2. The Legislature should NOT award PNM any more money than PNM would get at the PRC. PNM is afraid that the PRC might not give PNM their failed asset recovery because utilities usually are not entitled to compensation for failed assets when a plant is shut down for economic reasons. Realistically, the PRC will award PNM no more than 50% of its failed assets. The Legislature should not consider a dollar amount higher than that.
3. SB 489 falsely claims that will save ratepayers money but that is only if the PRC gives PNM the right to 100% recovery of stranded assets - which it most certainly will not. PNM never chooses to lose money - actually it’s against their fiduciary duty to do so. Therefore, they can't choose to save ratepayers money over making money for its shareholders, unless regulated to do so.

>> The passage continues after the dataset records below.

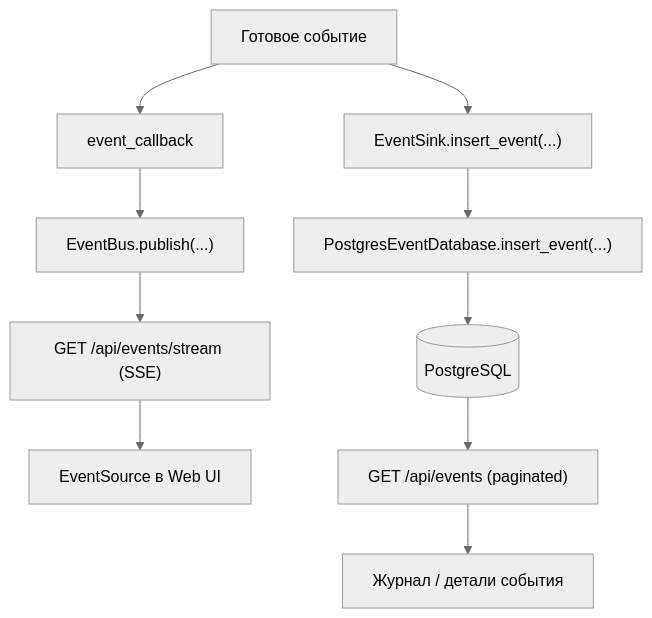
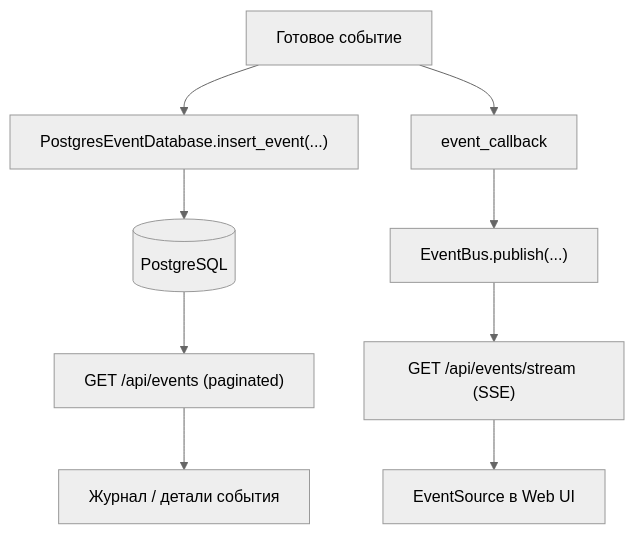
One commit to quick-1y/ANPR-System-web changed the fourth of 5 diagrams in docs/diagrams.md. Above: the diagram before and after it, drawn with Mermaid (neutral theme). The commit also changed other lines of this file and 4 other files, not shown here.

````diff
--- a/docs/diagrams.md
+++ b/docs/diagrams.md
@@ -153,14 +151,13 @@
 ```mermaid
 flowchart TD
-    A["Готовое событие"] --> B["EventSink.insert_event(...)"]
-    B --> D["PostgresEventDatabase.insert_event(...)"]
+    A["Готовое событие"] --> D["PostgresEventDatabase.insert_event(...)"]
     D --> PG[("PostgreSQL")]
 
     A --> I["event_callback"]
     I --> J["EventBus.publish(...)"]
     J --> K["GET /api/events/stream (SSE)"]
     K --> L["EventSource в Web UI"]
 
     PG --> M["GET /api/events (paginated)"]
     M --> N["Журнал / детали события"]
 ```
````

4. SB 489 is premature. It is irresponsible for legislators to vote to give PNM nearly half a billion dollars prior to the PRC hearing the San Juan abandonment case and determining the true costs of clean up and replacement power needs. PRC has now opened a docket on the San Juan abandonment and is preparing to hear information from various parties through extensive and exhaustive discovery, cross-examination, experts, etc. regarding replacement power and energy ownership, clean up, reparations for San Juan county residents and workers, etc. There is much to be understood and the legislative session is not a proper or robust enough forum to investigate these matters and will make it impossible to accurately determine all costs and outstanding issues.
5. SB 489 essentially “bakes in” PNM ownership for 450 MW of replacement power resources to the detriment of a robust competitive renewable energy Request-For-Proposal process that could produce ten thousand new jobs statewide. This is problematic for a number of reasons: a) violates anti-trust provisions, is anti-competitive, and is inherently unfairly stifling the market for other power producers; and b) will NOT result in the lowest cost renewable energy for consumers; and c) undermines the authority of the PRC to require a utility to “acquire the most cost effective resource(s) among feasible alternatives.” This IS the bedrock of utility law.
I urge you to reject PNM’s bailout bill and demand corporate accountability.